OUAG Mix Series // #9 // DJ Complex

The second in the revamped OUAG mix series and ninth overall is here. Whilst we had a newer face in the scene—our editor Luke Ballance—kick off the revamped series, we've got a seasoned professional DJ for this mix.

DJ Complex has been in the UK music scene from before the turn of the millennium. Starting at the age of 15/16 in Peckham, Complex earned his stripes through playing the warm up sets at a Jamacian pub called the Walmer Castle in is hometown. During that period he helped develop the Deep Clarity Soundsystem. His brother DJ Dropsey suggested the idea. With Dropsey already having the bashment records covered, Complex covered hip-hop and R&B. The third member of the DJ trio, DJ Skream span garage, jungle and also R&B too.

"We used to play alongside Lord Gelly’s—a big UK sound—and other special guests sounds. We had to earn our stripes, we were only 15/16 at this time. We had to do the early warm ups, help set up Lord Gelly's sound system and if we lucky we would get 20/30 mins in the prime time! These times we were so broke, we used to walk from Aylesbury estate, through Burgess Park to the venue, do all the mentioned things above, then walk home, carrying a 7-inch record box and a big 12-inch one! The schooling was real.

The first decks I owned were Sound LAB's Belt Drives. Now I roll with my Pioneer controller, only because sometimes club equipment can be a bit messed up so I like the plug and go option."

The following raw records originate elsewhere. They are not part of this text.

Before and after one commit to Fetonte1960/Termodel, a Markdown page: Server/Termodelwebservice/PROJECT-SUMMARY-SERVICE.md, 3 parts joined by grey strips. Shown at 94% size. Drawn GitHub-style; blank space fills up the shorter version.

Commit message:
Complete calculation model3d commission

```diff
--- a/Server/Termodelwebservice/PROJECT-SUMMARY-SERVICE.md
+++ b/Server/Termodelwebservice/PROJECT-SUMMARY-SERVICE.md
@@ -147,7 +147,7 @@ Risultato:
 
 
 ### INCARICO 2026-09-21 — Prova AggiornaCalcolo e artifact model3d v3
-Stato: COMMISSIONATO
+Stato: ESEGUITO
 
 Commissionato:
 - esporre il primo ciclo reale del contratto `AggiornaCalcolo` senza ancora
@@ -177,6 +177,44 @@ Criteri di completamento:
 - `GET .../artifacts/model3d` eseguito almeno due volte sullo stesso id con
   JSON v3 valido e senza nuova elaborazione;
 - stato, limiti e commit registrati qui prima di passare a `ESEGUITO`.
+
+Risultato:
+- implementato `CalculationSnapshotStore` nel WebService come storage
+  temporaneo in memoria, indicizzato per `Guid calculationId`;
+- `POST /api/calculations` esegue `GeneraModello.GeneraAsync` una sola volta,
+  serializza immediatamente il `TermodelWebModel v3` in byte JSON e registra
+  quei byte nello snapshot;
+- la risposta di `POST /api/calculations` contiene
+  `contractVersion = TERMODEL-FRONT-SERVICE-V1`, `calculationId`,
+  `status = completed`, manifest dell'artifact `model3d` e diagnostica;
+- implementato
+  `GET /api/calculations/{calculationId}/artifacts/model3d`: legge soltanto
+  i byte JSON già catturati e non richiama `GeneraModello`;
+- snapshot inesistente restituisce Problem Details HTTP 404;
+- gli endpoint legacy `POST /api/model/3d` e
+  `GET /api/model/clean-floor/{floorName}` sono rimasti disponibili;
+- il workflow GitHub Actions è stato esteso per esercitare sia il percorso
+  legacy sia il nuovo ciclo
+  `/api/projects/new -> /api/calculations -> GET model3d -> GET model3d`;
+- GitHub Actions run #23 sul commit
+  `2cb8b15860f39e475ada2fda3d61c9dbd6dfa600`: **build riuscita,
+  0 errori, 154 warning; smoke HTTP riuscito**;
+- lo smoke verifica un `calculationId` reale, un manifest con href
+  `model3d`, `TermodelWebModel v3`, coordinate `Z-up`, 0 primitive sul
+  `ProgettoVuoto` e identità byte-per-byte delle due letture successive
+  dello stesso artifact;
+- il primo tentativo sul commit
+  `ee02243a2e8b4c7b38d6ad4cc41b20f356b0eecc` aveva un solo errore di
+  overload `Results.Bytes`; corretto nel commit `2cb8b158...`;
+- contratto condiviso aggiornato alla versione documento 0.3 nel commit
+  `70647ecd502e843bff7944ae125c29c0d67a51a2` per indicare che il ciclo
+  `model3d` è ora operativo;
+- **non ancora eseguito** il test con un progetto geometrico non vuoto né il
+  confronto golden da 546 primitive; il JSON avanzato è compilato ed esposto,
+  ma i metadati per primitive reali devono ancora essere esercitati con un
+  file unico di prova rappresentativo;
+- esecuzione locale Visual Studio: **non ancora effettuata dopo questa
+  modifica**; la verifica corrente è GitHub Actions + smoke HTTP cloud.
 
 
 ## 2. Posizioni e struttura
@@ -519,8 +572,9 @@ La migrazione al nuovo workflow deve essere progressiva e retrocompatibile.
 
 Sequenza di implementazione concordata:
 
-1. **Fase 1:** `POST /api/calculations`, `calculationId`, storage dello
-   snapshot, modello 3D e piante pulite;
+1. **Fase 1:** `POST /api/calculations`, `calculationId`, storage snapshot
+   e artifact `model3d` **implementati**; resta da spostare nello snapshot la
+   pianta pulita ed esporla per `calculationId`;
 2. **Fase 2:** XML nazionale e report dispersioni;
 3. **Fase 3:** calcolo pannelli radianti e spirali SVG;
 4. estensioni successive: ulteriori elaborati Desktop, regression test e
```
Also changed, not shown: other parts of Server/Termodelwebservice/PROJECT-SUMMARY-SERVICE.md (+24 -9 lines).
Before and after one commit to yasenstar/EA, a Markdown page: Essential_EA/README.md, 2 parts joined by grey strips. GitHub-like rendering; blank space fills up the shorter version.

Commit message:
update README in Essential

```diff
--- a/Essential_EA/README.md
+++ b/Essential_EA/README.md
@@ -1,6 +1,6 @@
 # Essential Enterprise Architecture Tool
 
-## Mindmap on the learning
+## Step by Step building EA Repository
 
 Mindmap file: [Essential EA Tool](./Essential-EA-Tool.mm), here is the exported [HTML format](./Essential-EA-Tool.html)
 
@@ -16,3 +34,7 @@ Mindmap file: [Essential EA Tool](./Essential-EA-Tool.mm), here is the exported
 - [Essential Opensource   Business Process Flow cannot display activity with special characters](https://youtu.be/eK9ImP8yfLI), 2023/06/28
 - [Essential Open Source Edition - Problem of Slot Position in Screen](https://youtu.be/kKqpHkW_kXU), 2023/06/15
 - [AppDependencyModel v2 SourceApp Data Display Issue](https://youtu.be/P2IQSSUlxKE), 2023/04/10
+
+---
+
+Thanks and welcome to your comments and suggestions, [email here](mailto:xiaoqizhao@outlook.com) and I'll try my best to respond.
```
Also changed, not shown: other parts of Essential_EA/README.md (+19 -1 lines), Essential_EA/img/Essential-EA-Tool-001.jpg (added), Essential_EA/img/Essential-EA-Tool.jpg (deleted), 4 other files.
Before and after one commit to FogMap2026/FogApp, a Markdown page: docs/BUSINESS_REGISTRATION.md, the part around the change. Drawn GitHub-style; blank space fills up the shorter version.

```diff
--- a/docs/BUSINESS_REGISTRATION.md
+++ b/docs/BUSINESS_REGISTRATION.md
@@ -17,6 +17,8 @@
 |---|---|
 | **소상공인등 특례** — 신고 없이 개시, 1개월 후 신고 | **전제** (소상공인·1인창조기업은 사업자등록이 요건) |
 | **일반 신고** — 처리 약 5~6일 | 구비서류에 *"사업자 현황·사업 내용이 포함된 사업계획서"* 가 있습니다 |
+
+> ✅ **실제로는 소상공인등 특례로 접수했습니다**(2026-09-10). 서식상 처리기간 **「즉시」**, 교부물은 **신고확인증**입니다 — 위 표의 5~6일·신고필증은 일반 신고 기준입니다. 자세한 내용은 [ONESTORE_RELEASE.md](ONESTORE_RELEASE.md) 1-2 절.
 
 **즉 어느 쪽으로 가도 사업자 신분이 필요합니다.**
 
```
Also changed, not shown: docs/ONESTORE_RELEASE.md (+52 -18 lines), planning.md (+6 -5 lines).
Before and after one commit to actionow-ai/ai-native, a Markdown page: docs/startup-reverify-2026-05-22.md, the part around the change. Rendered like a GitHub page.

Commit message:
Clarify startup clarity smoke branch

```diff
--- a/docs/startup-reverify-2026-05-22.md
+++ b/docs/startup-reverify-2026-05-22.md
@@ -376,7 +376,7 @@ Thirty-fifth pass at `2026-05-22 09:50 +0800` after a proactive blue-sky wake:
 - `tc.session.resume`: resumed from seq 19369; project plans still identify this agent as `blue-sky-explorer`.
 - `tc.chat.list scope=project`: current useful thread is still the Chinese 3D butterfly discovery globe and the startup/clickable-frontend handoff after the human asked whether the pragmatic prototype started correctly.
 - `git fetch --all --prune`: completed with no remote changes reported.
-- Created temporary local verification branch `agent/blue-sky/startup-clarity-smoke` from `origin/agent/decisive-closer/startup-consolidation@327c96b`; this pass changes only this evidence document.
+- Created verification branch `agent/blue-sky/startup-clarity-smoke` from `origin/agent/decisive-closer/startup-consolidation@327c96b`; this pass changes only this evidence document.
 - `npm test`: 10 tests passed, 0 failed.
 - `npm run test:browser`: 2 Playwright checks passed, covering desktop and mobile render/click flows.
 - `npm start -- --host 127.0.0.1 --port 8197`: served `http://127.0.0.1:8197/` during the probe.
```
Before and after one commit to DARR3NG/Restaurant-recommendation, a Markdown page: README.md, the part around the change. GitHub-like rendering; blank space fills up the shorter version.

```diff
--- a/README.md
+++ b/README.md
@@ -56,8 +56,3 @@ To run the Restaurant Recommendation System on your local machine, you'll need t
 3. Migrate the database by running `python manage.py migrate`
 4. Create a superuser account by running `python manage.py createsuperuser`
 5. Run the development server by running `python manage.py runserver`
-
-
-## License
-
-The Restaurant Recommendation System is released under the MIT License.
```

Having been in the music game for nearly twenty years, Complex has worked his way through a few radio stations. Currently he's on his own radio station, Kultra Radio, but how did he get to this point? Complex states that "ownership is everything". Starting out on Genesis FM where Dennis Rowe gave him his first chance.

"Shouts to Dennis Rowe [Saxon Sound]. That station was always the one to give the yout dem a chance to keep them off the roads. We then joined Bassline FM with the likes of Dubplate Mex, DJ Smasharelly, Gal Flex, Mix Kids, Hyper Esq, 5th Avenue and G Money (who helped form BBC 1Xtra). We found our selfs in a position where we had to prove ourselves again as all those DJs were the biggest DJs in the club circuit."

Following their show on Bassline FM, the Deep Clarity trio joined Whoa FM (then Flames Radio). Appearances on the likes of Tim Westwood's show on BBC 1Xtra and the now defunct Radio Radio also followed. During the years in between the UK music scene has change dramatically. 

"This is the best position the UK music scene has been in. I think it's all to do with timing. Artists don't have to play industry games anymore – you can upload straight to Spotify now, SoundCloud is a ting, and you can bypass the music channels by uploading to YouTube too. Artists can now do the music they want to do without a ''radio formula'' and, as a result of that, we are getting the best music the UK has ever produced overall.

Artists need to be consistent and understand it's quality over quantity and staying humble. A lot of artists get caught in the light and it hurts the art. Also artists need to market themselves correctly – themselves being the keyword. Stay true to yourself, to who you are, there's no need for a new ''look'' every three months.

Grime to me was the first British music genre that truly represented the sound of London unapologetically. I think the grime genre opened the doors for there to even be a UK scene. Grime will be fine, it will be a constant genre what will be around forever. However, I would like to see a evolution of the MCs as I think some of them need to decide if they are a set MC or an artist. Yes, you can do both, but it's not easy – the singles/songs need to have more depth and layers then the generic "I'm the best MC" talk or "badman" talk. Evolve or die, simple.

As far as another ''wave'' that depends on the quality of music that gets put out, it's very competitive in this space, so if we get a few more good releases and consistent ones to the wave would come back... Boy in da Corner was the blueprint, Stormzy's album was a blueprint also... so there are guidelines there for artists to see."

One artist who has stayed true to himself alongside developing his musical craft over the years is Manga Saint Hilare. He's one artist that Complex is really screaming about from the rooftops at the moment. This is definitely reflected in his mix.

"I'm really impressed with how [Manga] has has worked and marketed himself. He has always been one of the coldest but you can tell he proper went back to the drawing board, re-evaluated the landscape and capitalised on it. Now he has his own lane and people riding with him. At the end of the mix, I have a Manga special from me and Manga's joint mixtape Extra WranglingsRoll Deep's vocal of "Morgue", to me, captures everything great about grime. The riddim, the delivery, the aggression. Proper grime."

Listen to the new mix below to hear the aforementioned tracks, grime classics from the vaults, and dubplate specials from the likes of Merky ACE and MIK. Find DJ Complex on Twitter and Mixcloud for more updates, and stay tuned for our next mix...